Items listed in a dataset
══════════
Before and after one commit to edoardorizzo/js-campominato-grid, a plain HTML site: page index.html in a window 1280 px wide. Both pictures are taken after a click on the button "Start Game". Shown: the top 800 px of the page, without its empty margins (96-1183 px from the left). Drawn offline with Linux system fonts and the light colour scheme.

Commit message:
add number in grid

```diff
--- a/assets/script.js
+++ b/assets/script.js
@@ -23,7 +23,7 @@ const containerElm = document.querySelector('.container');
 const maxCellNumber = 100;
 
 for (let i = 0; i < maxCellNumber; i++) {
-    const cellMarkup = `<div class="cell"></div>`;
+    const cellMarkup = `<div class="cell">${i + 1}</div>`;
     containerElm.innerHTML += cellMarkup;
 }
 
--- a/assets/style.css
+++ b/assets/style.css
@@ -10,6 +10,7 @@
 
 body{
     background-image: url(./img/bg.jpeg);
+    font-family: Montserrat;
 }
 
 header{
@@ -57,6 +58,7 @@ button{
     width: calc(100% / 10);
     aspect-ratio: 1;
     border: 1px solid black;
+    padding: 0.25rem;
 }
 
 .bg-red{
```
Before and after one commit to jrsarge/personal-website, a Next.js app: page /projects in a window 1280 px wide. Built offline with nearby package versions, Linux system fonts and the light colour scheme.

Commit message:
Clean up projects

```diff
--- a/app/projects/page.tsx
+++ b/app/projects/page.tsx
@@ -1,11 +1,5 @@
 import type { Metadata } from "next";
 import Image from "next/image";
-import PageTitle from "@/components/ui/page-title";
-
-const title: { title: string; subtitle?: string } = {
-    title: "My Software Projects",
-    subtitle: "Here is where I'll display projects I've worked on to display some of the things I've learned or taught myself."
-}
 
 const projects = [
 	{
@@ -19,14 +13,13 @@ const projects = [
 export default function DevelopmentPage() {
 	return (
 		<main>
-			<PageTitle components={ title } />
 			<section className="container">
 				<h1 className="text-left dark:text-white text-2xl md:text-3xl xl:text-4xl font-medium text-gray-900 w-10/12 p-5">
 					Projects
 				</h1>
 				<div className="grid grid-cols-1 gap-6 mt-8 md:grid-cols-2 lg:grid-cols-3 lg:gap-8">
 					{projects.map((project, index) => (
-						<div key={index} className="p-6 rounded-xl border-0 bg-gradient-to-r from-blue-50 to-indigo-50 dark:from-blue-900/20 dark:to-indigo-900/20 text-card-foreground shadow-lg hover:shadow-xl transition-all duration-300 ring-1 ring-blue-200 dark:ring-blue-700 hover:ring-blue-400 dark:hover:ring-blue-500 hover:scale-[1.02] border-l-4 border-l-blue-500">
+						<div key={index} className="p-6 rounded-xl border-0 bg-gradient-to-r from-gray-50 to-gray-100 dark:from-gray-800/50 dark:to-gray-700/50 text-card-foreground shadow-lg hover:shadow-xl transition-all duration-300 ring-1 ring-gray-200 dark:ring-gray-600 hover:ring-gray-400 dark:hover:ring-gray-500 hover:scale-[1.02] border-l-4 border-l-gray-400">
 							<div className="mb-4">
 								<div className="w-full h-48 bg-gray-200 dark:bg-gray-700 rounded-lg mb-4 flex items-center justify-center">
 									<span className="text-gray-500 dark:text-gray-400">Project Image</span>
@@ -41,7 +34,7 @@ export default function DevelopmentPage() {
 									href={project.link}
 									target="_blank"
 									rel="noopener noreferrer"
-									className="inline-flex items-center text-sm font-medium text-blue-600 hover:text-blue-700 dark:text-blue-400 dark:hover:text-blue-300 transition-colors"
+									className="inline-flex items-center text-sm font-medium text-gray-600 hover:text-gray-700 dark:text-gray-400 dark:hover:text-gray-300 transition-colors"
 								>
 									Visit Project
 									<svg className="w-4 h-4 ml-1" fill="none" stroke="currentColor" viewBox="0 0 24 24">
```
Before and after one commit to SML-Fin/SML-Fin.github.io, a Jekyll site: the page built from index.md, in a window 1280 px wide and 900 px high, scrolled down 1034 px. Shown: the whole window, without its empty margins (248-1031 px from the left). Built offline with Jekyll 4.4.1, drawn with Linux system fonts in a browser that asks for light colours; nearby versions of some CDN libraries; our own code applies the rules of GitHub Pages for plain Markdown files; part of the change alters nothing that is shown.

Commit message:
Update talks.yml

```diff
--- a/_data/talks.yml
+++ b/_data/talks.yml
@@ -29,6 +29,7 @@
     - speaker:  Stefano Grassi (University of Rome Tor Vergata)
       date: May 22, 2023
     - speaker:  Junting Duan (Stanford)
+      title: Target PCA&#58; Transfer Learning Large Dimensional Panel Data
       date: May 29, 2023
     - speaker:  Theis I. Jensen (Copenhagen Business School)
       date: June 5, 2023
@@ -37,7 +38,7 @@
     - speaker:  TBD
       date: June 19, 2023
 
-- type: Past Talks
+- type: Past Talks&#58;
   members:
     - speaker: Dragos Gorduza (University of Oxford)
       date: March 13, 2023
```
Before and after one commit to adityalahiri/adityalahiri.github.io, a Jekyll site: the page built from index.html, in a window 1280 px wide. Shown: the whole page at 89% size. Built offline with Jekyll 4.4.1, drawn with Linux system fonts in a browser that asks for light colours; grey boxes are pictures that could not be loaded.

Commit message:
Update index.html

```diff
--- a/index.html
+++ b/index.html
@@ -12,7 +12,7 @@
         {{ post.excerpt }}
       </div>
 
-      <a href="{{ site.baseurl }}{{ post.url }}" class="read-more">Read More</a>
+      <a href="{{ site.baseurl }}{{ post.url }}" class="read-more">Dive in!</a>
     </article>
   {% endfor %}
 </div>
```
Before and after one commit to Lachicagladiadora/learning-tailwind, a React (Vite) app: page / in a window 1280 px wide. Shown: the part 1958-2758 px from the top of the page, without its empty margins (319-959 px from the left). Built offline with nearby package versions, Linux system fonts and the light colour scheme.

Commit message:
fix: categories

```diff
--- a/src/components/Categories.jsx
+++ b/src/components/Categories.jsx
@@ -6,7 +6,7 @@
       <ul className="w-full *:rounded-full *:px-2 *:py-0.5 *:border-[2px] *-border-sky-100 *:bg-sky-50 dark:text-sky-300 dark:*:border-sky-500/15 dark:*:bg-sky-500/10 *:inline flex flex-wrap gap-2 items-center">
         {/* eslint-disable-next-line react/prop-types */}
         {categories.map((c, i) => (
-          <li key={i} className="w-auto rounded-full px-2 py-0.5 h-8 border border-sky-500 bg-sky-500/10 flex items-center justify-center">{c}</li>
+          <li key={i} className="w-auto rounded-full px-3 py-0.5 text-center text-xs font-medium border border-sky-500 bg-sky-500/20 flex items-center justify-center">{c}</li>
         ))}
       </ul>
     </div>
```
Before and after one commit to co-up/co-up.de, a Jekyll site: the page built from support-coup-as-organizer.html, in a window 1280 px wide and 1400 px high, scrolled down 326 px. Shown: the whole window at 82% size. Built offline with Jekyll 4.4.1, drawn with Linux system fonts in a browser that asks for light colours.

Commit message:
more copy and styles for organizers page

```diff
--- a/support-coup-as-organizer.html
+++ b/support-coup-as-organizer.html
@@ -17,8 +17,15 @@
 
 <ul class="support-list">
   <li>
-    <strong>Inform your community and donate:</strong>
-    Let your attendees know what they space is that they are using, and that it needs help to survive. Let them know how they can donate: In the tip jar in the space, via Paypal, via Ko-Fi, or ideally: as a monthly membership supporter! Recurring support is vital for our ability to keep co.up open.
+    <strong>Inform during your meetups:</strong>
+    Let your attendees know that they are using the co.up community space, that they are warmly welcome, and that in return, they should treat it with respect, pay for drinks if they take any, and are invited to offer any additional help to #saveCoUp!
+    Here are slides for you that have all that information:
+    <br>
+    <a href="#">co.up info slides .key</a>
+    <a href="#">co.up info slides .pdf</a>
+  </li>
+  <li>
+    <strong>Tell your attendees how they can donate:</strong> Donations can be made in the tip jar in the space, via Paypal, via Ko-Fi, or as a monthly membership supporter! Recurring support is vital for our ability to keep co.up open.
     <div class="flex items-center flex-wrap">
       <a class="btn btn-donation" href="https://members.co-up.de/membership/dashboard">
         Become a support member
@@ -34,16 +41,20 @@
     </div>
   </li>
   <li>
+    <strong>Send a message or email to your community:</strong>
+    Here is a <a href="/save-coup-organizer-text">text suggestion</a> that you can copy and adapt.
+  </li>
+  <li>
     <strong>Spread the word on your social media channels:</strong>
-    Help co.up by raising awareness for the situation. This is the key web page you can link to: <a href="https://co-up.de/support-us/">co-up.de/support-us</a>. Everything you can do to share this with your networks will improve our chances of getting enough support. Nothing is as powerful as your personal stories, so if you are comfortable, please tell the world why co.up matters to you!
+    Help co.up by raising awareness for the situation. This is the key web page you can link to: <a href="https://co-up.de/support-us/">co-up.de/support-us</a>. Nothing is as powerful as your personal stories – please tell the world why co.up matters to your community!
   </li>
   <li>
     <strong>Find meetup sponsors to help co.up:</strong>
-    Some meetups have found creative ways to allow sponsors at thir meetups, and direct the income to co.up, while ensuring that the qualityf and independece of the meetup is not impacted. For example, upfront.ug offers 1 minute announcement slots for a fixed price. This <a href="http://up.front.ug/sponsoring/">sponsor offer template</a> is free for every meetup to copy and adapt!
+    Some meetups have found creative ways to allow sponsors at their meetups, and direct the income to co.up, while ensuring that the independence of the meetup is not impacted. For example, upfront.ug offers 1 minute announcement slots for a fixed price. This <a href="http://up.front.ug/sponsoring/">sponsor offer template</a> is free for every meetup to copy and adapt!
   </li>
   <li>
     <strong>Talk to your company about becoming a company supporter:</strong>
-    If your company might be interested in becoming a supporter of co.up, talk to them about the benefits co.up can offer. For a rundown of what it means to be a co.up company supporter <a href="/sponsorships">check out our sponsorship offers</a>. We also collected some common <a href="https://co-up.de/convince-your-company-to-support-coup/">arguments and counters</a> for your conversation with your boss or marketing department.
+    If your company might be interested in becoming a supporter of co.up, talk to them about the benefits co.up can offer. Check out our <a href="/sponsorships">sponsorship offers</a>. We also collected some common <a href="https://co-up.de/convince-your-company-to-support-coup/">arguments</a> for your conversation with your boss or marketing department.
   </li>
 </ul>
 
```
══════════
### WORK REQUEST
Check every line of the data, and copy the ones that contain "const".

### ANSWER SPACE
@@ -23,7 +23,7 @@ const containerElm = document.querySelector('.container');
 const maxCellNumber = 100;
-    const cellMarkup = `<div class="cell"></div>`;
+    const cellMarkup = `<div class="cell">${i + 1}</div>`;
-const title: { title: string; subtitle?: string } = {
 const projects = [
@@ -19,14 +13,13 @@ const projects = [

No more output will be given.